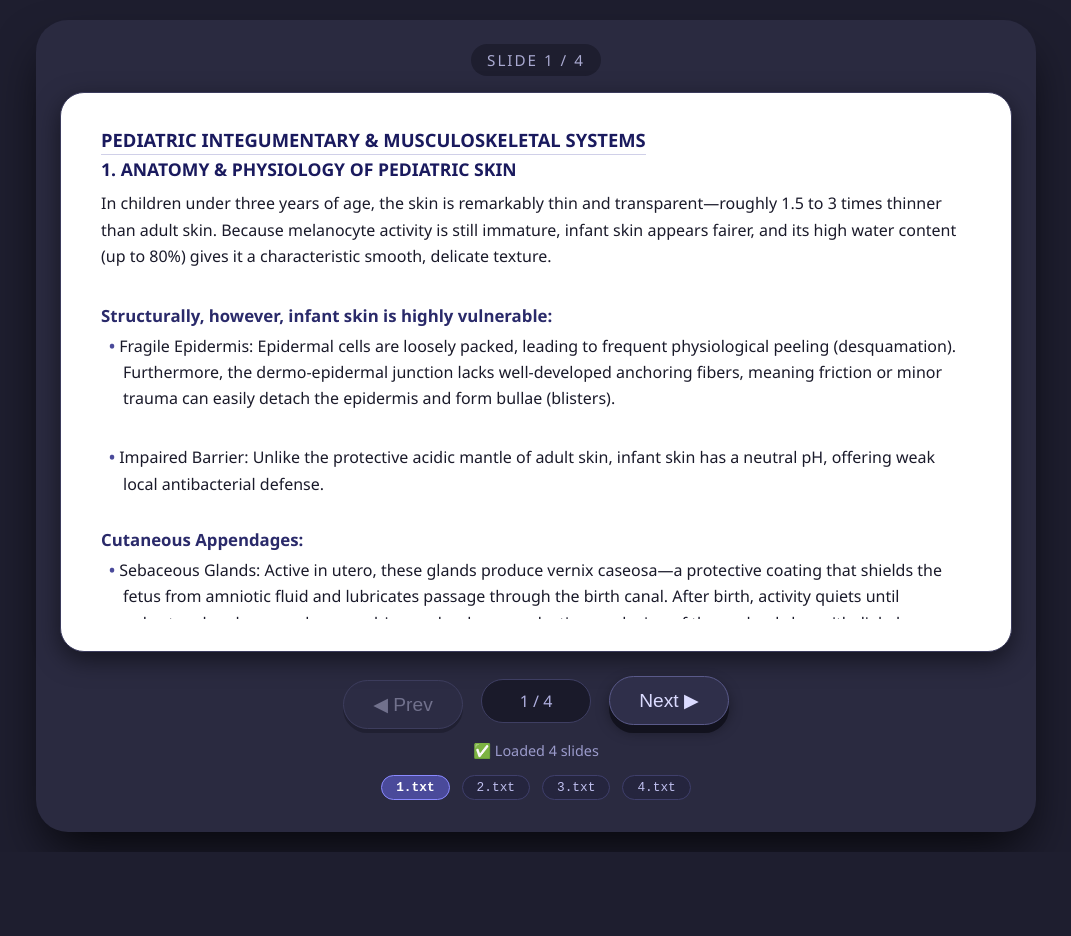
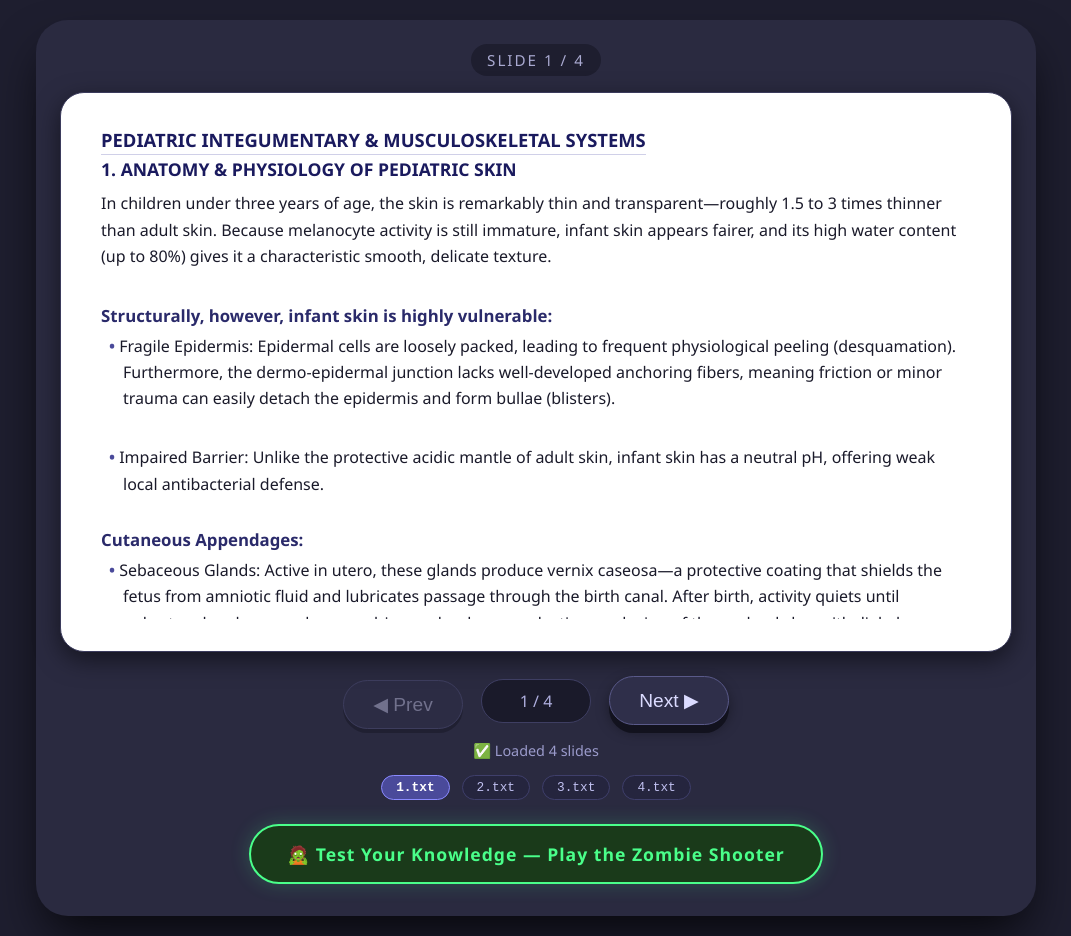
Before and after one commit to Vahab4/Pediatrics, a plain HTML site: page index.html in a window 1280 px wide. Shown: the whole page, without its empty margins (104-1175 px from the left). Before the commit the page ends 852 px from the top, so only its background shows below. Drawn offline with Linux system fonts and the light colour scheme; no server answers.

Commit message:
Update index.html

```diff
--- a/index.html
+++ b/index.html
@@ -266,7 +266,26 @@
     </div>
     <div class="status-message" id="statusMessage"></div>
     <div class="file-list" id="fileList"></div>
+
+    <div style="text-align:center; margin-top:24px;">
+    <a href="zombie-game.html"
+       style="display:inline-block;
+              background:#1a3a1a;
+              border:2px solid #4aff8a;
+              color:#4aff8a;
+              padding:16px 36px;
+              border-radius:60px;
+              text-decoration:none;
+              font-weight:700;
+              font-size:1.1rem;
+              letter-spacing:1px;
+              box-shadow:0 0 20px rgba(74,255,138,0.2);">
+        🧟 Test Your Knowledge — Play the Zombie Shooter
+    </a>
 </div>
+
+</div>
+
 <script>
 (function () {
     const LEVELS_DIR = 'levels';
```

* * * * * * * * *

### [BRIEF]
Each record above needs to be retyped exactly, without any pictures.

### [ANSWER BOX]
Before and after one commit to Vahab4/Pediatrics, a plain HTML site: page index.html in a window 1280 px wide. Shown: the whole page, without its empty margins (104-1175 px from the left). Before the commit the page ends 852 px from the top, so only its background shows below. Drawn offline with Linux system fonts and the light colour scheme; no server answers.

Commit message:
Update index.html

```diff
--- a/index.html
+++ b/index.html
@@ -266,7 +266,26 @@
     </div>
     <div class="status-message" id="statusMessage"></div>
     <div class="file-list" id="fileList"></div>
+
+    <div style="text-align:center; margin-top:24px;">
+    <a href="zombie-game.html"
+       style="display:inline-block;
+              background:#1a3a1a;
+              border:2px solid #4aff8a;
+              color:#4aff8a;
+              padding:16px 36px;
+              border-radius:60px;
+              text-decoration:none;
+              font-weight:700;
+              font-size:1.1rem;
+              letter-spacing:1px;
+              box-shadow:0 0 20px rgba(74,255,138,0.2);">
+        🧟 Test Your Knowledge — Play the Zombie Shooter
+    </a>
 </div>
+
+</div>
+
 <script>
 (function () {
     const LEVELS_DIR = 'levels';
```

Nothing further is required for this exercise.